Dan Ramsey, president of the Independent Insurance Agents of Oklahoma, said a damage estimate in the low billions is “not surprising.”
“Certainly it’s in the hundreds of millions,” Ramsey said. “I suppose seeing projections from similar disasters, it could stretch to a billion” or more.
The National Weather Service said the tornado was a top-of-the-scale EF5 twister with winds of at least 200 mph (322 kph) — the first EF5 tornado of 2013.
The Oklahoma medical examiner’s office announced that it has positively identified 23 of the 24 people who died in the tornado, and that 10 of those killed are children.
All of the children have been identified, among them a 4-month-old and a 7-month-old. Both babies died from head injuries. The eight other children ranged in age from 4 years to 9 years. Of those, six were suffocated. The other two died from massive injuries.
Mayor Glen Lewis said Wednesday he would propose an ordinance in the next couple of days to modify building codes to require that every new home in the town would have a reinforced tornado shelter.
Underground safe rooms are typically built below garages and can cost around $4,000.
Residents clearing massive piles of debris were also trying to get hold of essentials like mobile phones and prescription drugs lost in the destruction. Cellular service providers set up mobile retail outlets and charging stations. At least one was offering free phone calls and loaner phones.
Insurance companies have also set up emergency operation centers to take calls from people trying to get prescriptions filled and handle other health care needs.
The emotional trauma of the destruction compounded the tornado’s cost.
With her son holding her elbow, 83-year-old Colleen Arvin walked up her driveway Tuesday to see what was left of her home of 40 years.

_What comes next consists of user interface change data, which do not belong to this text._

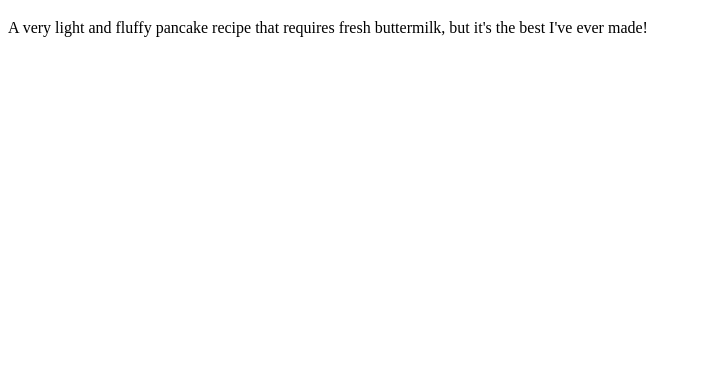
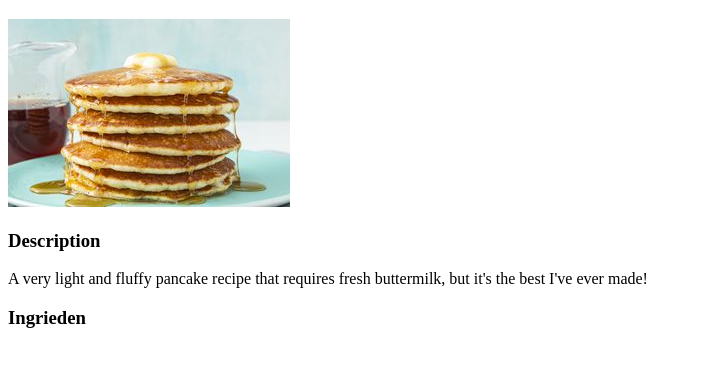
Before and after one commit to Lewisweetch26/new_odin_recipes, a plain HTML site: page recipes/pancake.html in a window 1280 px wide. Shown: the part 61-428 px from the top of the page, without its empty margins (0-701 px from the left). Drawn offline with Linux system fonts and the light colour scheme.

Commit message:
added images to each recipe page and changed the name of images to 'name'.jpg

```diff
--- a/recipes/pancake.html
+++ b/recipes/pancake.html
@@ -7,7 +7,10 @@
 
     <body>
 <h1>Pancake Recipe</h1>
+<img src="../images/pancakes.jpg" alt="buttermilk pancakes">
+<h3>Description</h3>
         <p>A very light and fluffy pancake recipe that requires fresh buttermilk, but it's the best I've ever made!</p>
 
+        <h3>Ingrieden</h3>
     </body>
 </html>
```
Also changed, not shown: recipes/chicken_tacos.html (+2 -0 lines), recipes/cottage_pie.html (+2 -0 lines), images/Chicken_tacos.jpeg (added), images/cottage_pie.jpg (added), images/pancakes.jpg (added).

Part of the roof was sitting in the front yard, and the siding from the front of her home for the past 40 years was gone. As her son and grandsons picked through what was left of her belongings, Arvin found some dark humor in the situation.
“Oh thank God,” she said, laughing, when a grandson brought over her keys. “We can get in the house.”